Animated. Clay-ful. Play-D’awwwww. There is no shortage of puns to describe Nintendo’s cute and whimsical release, Kirby and the Rainbow Curse. Another standout title for the Wii U, Kirby and the Rainbow Curse makes excellent use of the GamePad for a unique gaming experience in a colorful and memorable world—it’s just a shame that you spend so much time staring at the GamePad that you never really get to fully enjoy those colors in glorious HD.
A mysterious villain has stolen all of the colors from Dream Land, and with the help of Elline and Waddle Dee, Kirby must navigate through Pop Star and defeat monsters to save his home. With a swipe of the stylus on the GamePad screen, you can get Kirby started on his journey, drawing a rainbow path to scale tall walls, make a way through and around obstacles, and even attack (adorable) enemies.

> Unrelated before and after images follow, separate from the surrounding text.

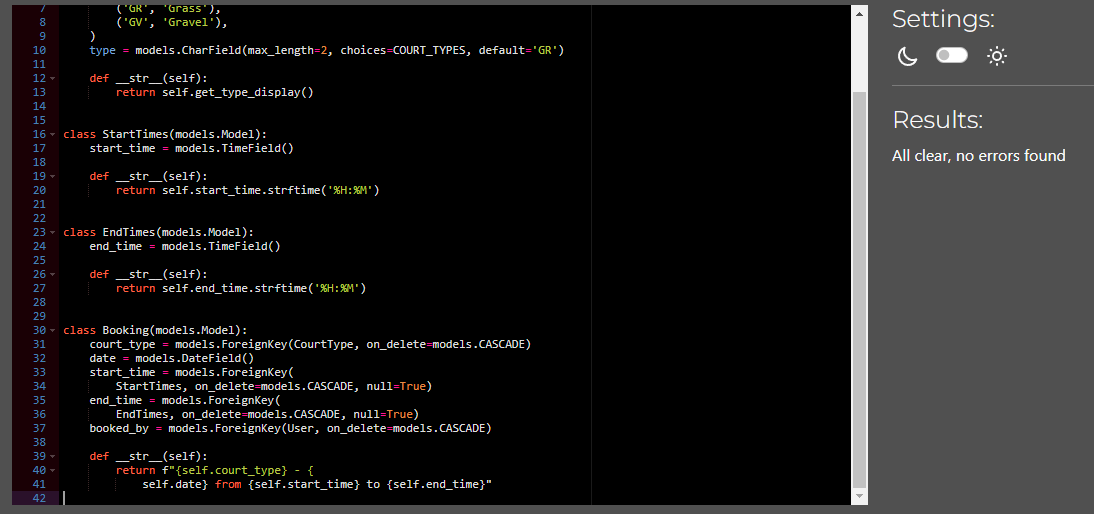
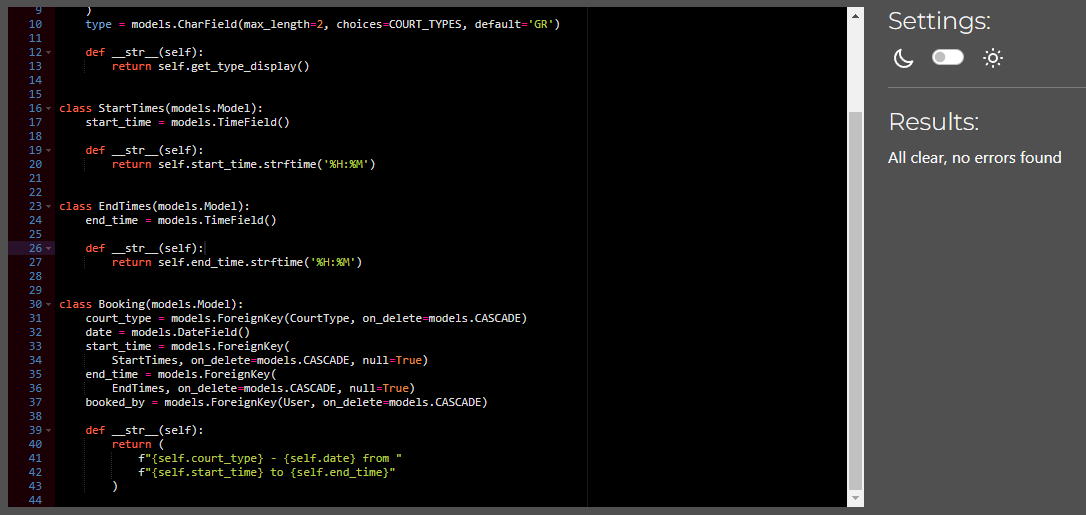
Test: Manual test on home page
Did a throughly manual test on the home page and
tested all links that are visual on the home page
with good result, just som small changes to the
signup.html to make that page work.

Changed region(s): [[0.0, 0.0, 0.9116, 0.9961], [0.7597, 0.1556, 1.0, 0.9961], [0.8204, 0.0934, 0.942, 0.1245]]

diff --git a/templates/account/signup.html b/templates/account/signup.html
@@ -1,19 +1,17 @@
 {% extends "base.html" %}
 
-{% block head_title %}{% trans "Signup" %}{% endblock %}
-
 {% block content %}
 <div class="container no-margin-left signup-body blue-border white-background-2 fullview-small">
   <div class="row">
     <div class="col content-text">
-      <h3 class="nav-font">{% trans "Sign Up" %}</h3>
+      <h3 class="nav-font darkblue">Sign Up</h3>
       <hr class="text-separator">
-      <p>{% blocktrans %}
+      <p>
         Welcome back to the Racket Club<br>
         Do you already have an account?<br>Then please
         <a class="link" href="{{ login_url }}">sign in</a>
         instead.
-      {% endblocktrans %}</p>
+      </p>
     </div>
   </div>
   <div class="row">
@@ -27,7 +25,7 @@
           value="{{ redirect_field_value }}" />
         {% endif %}
         <button class="btn btn-signup blue-border right" type="submit">
-          {% trans "Sign Up" %} </button>
+          Sign Up</button>
       </form>
     </div>
   </div>

diff --git a/templates/base.html b/templates/base.html
@@ -80,7 +80,7 @@
     <!-- navigation bar for bigger screens -->
     <div class="big-screens-nav text-center">
       <div class="col-md-1 big-nav darkblue no-gutters">
-        <a href="#">
+        <a href="{% url 'index' %}">
         <img src="{% static 'images/logo.png' %}" alt="logo" class="logo">
         </a>
         <ul class="nav flex-column">

diff --git a/bookings/models.py b/bookings/models.py
@@ -37,5 +37,7 @@ class Booking(models.Model):
     booked_by = models.ForeignKey(User, on_delete=models.CASCADE)
 
     def __str__(self):
-        return f"{self.court_type} - {
-            self.date} from {self.start_time} to {self.end_time}"
+        return (
+            f"{self.court_type} - {self.date} from "
+            f"{self.start_time} to {self.end_time}"
+        )

diff --git a/racketclub/settings.py b/racketclub/settings.py
@@ -28,7 +28,7 @@ TEMPLATES_DIR = os.path.join(BASE_DIR, 'templates')
 SECRET_KEY = os.environ.get('SECRET_KEY')
 
 # SECURITY WARNING: don't run with debug turned on in production!
-DEBUG = False
+DEBUG = True
 
 X_FRAME_OPTIONS = 'SAMEORIGIN'
 

diff --git a/TESTING.md b/TESTING.md
@@ -1,4 +1,15 @@
+[Validation](#validation)
+*   [CSS and JS](#css-and-js)
+*   [HTML files](#html-files)
+*   [Python files](#python-files)
+
+[Manual testing](#manual-testing)<br>
+[Resources](#resources)
+
+
 # Validation
+
+### CSS and JS
 
 <details>
 <summary>CSS File</summary>
@@ -18,7 +29,7 @@ Since the js-file are loaded into the base.html the jshint found a problem that 
 Since the code for bootstrap modal 'deleteModal' are in the article_detail.html there seems to be a confusing problem for the jshint.
 </details>
 
-### Html files
+### HTML files
 <details>
 <summary>Screenshot results for all templates</summary>
 <br>
@@ -43,7 +54,7 @@ Since the code for bootstrap modal 'deleteModal' are in the article_detail.html 
 <h2>Sign up page</h2>
 <img src="readme/testing/html10.png"><br>
 Here it seems to be some error with the generated tags in signup.html
-Can´t find where I can change this and as visualised in the image below, all elements seems to be there.
+Can´t find where I can change this and as shown in the image below, all elements seems to be there.
 <img src="readme/testing/html11.png"><br>
 <h2>Log in profile page</h2>
 <img src="readme/testing/html12.png"><br>
@@ -116,6 +127,21 @@ Screenshots from CI Python Linter validation
 <img src="readme/testing/linter17.png"><br>
 </details>
 
+# Manual testing
+
+### Home page
+| Feature | Expected Outcome | Testing Performed | Result | Pass/Fail |
+| --- | --- | --- | --- | --- |
+| Navigate to the booking system | When clicking on "Book our court" a page with the rules will show | Clicked on "Book our court" | A page with rules and a button with "Book Now" was shown | Pass |
+| Navigate to About us | When clicking on "About us" a page with the information about the club will show | Clicked on "About us" | A page with information about the club was shown | Pass |
+| Navigate to the contact form | When clicking on "Contact us" a page with a contact form will show | Clicked on "Contact us" | A page with a contact form was shown | Pass |
+| Navigate to an article by clicking on a image | When clicking on an image in a article card, that specific article will show | Clicked on an image within an article card | That specific article was shown | Pass |
+| Navigate to an article by clicking on a title | When clicking on a title in a article card, that specific article will show | Clicked on a title within an article card | That specific article was shown | Pass |
+| Navigate to an article by clicking on a slice text | When clicking on a slice text in a article card, that specific article will show | Clicked on a slice text within an article card | That specific article was shown | Pass |
+| See more articles by clicking on the "Next"-button | When clicking on the "Next"-button, more articles will be shown | Clicked on the "Next"-button | More articles was shown | Pass |
+| See more articles by clicking on the "Prev"-button | When clicking on the "Prev"-button, articles on the previous page will be shown | Clicked on the "Prev"-button | The previous article page was shown | Pass |
+| Navigate to the sign up form | When clicking on "Signup" in the profile menu, a sign up form to create a user will be shown | Clicked on "Signup" in the profile menu | A sign up form to create a user was shown | Pass |
+| Navigate to the log in page | When clicking on "Login" in the profile menu, a login page will be shown | Clicked on "Login" in the profile menu | A login page was shown | Pass |
 
 # Resources
 [W3C css validator](https://jigsaw.w3.org/css-validator/validator)<br>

It’s a unique way to play that was introduced in Kirby’s DS adventure, Canvas Curse, and drawing the rainbow rope adds a bit of a learning curve for players of all ages. Or, if you’ll forgive one more pun, it takes a while to learn the ropes. Kirby is controlled only with a tap or swipe of the stylus, not with the D-pad, so your brain may take a little bit of time to adjust. But it won’t take long, and you’ll appreciate the change of pace from your standard platformer.

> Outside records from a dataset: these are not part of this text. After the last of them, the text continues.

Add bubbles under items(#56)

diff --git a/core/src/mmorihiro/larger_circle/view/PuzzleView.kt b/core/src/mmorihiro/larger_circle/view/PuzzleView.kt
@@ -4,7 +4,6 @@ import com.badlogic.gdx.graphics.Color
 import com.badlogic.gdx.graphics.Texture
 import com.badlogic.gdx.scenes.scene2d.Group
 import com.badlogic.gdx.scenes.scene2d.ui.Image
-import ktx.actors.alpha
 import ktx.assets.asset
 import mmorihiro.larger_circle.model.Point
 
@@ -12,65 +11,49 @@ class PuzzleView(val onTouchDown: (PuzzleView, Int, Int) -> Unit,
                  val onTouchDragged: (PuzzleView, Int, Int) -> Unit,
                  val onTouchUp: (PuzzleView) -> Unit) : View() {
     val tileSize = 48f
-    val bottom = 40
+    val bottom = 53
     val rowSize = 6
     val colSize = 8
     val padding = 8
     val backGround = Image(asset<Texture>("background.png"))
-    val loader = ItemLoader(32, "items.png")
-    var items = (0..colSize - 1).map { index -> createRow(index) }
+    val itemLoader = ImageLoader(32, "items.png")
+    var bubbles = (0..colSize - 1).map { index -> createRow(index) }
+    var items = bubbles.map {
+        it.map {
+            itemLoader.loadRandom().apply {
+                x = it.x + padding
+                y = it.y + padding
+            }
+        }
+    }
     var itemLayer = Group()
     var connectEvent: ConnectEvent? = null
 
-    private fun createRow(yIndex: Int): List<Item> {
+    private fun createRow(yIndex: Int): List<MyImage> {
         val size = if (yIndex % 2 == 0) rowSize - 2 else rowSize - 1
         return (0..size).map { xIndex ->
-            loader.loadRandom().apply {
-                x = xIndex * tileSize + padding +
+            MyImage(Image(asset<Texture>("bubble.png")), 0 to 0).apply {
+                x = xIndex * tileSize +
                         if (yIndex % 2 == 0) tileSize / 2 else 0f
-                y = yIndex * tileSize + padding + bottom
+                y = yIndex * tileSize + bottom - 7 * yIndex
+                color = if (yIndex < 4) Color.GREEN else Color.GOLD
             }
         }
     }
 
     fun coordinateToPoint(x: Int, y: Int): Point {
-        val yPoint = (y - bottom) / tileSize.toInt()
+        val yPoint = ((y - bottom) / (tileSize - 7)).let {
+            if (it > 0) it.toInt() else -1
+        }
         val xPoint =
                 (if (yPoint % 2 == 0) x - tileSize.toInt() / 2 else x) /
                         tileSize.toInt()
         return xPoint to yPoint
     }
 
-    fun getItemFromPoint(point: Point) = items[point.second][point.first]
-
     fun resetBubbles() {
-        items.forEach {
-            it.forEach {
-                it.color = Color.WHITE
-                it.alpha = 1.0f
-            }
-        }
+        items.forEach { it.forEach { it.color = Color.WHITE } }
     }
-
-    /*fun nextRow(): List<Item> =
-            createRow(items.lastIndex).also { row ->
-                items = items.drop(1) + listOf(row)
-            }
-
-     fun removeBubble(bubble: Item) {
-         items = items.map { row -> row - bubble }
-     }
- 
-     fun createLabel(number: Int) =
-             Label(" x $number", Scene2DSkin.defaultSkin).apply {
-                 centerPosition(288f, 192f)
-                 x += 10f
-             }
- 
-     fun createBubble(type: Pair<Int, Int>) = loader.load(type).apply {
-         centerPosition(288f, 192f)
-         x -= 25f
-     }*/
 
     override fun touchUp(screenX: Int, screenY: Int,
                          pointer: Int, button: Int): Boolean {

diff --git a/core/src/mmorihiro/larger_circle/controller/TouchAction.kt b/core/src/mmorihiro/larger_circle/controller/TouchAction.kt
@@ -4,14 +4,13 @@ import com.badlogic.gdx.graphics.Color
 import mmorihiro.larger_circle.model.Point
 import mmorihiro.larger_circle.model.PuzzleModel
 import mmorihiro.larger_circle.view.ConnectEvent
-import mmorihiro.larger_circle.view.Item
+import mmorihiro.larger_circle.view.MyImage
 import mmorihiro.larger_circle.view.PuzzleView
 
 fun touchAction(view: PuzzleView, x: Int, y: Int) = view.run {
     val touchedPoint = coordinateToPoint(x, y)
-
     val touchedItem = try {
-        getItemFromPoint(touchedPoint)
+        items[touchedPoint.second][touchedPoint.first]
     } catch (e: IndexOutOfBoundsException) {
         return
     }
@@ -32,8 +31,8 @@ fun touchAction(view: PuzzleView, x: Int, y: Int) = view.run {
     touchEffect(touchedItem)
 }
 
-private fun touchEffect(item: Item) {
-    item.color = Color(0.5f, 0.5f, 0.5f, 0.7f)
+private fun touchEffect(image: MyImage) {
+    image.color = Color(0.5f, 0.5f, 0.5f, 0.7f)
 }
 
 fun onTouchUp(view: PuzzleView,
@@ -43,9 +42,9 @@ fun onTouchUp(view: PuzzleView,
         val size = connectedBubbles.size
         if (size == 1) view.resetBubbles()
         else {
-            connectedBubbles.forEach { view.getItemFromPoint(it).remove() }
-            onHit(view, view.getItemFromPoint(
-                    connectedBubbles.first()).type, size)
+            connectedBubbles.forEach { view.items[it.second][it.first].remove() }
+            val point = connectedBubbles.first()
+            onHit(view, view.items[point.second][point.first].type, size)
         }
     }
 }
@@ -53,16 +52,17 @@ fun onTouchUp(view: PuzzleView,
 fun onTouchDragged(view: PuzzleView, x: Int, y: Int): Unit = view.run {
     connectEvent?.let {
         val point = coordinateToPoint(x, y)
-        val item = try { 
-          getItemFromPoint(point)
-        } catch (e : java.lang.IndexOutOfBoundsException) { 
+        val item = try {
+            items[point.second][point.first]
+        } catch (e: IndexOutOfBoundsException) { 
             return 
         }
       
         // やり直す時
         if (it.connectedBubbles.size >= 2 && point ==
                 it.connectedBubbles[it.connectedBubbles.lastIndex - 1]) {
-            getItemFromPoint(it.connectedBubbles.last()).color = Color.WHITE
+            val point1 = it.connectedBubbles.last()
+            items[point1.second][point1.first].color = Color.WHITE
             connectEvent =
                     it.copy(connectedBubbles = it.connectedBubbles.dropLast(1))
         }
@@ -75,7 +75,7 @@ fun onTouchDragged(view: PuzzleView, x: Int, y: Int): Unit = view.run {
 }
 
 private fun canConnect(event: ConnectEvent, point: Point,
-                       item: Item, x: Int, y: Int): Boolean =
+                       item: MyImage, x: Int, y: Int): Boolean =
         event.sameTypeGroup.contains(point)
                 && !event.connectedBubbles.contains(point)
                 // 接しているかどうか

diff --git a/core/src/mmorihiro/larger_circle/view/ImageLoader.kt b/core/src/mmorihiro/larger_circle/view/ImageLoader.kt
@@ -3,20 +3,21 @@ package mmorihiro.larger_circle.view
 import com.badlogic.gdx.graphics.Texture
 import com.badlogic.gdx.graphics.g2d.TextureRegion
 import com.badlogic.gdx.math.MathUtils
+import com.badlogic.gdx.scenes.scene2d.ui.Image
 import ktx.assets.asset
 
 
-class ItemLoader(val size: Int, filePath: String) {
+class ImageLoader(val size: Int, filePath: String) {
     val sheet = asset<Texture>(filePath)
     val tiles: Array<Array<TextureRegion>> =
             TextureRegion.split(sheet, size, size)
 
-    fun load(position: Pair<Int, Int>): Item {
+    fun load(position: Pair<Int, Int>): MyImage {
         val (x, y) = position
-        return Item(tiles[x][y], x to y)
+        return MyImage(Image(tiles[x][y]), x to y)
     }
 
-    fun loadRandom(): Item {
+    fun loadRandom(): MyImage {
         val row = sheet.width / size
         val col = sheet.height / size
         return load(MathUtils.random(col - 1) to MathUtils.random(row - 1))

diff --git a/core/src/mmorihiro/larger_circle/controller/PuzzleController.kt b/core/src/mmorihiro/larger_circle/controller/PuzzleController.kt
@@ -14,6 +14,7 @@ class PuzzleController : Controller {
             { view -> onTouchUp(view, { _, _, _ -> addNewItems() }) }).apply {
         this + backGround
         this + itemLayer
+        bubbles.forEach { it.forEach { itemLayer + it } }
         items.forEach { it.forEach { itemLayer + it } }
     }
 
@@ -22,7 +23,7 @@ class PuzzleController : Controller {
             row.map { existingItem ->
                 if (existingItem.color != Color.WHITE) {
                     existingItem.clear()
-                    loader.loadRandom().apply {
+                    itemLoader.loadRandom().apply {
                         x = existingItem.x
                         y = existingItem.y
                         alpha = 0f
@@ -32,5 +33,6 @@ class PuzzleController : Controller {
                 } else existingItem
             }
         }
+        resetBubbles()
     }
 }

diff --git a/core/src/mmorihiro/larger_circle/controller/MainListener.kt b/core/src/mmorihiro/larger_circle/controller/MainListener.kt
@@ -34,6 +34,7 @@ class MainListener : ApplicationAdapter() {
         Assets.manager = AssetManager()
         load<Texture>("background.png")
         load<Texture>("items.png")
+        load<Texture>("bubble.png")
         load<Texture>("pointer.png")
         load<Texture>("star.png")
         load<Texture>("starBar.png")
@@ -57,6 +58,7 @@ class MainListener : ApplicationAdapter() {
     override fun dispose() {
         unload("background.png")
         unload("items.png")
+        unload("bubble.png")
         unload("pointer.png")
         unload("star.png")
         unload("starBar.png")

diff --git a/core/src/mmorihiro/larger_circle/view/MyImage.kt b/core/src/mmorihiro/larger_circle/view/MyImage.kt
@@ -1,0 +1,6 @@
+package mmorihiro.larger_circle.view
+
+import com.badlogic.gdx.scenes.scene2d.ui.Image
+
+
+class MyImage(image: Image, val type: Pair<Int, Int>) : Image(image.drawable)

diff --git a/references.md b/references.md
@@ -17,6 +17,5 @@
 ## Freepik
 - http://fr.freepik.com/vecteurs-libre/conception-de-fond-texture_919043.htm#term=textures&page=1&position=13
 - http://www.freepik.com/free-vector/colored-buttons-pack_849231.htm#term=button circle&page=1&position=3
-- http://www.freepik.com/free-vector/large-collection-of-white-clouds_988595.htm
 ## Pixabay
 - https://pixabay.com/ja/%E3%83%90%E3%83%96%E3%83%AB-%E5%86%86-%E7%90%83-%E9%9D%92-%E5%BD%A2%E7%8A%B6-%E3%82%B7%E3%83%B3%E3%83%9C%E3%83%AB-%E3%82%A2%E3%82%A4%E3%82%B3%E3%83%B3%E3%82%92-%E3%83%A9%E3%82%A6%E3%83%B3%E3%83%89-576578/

Since you have to stare at the GamePad to plan the next move of the rainbow rope, the person controlling Kirby rarely looks at the big screen to appreciate the vibrant world of Dream Land. The clay effect is done so well that it’s a shame to see it only on the GamePad’s small screen.
Your partner, however, gets to enjoy it as they use the Wii controller to join in the fun. As Waddle Dee, the second player uses standard controls to help Kirby along the way. If your kids have trouble getting Kirby where he needs to go, controlling Waddle Dee instead can lead to much less irritation and a fun gaming experience for you and your kids together. (Up to three other players can join in.) There are no time limits, and Waddle Dee is instantly transported to Kirby’s side without penalty if he falls behind, making it ideal to play with younger kids.
Kirby and the Rainbow Curse is a great break from the Skylanders and Lego games that you may typically play co-op as a family. It’s an adventure game that will get you thinking in new ways as you play with your kids, and it’s sure to provoke a few “awws!” along the way.
Kirby and the Rainbow Curse is available now for the Wii U for a suggested retail price of $39.99.
GeekMom received this item for review purposes.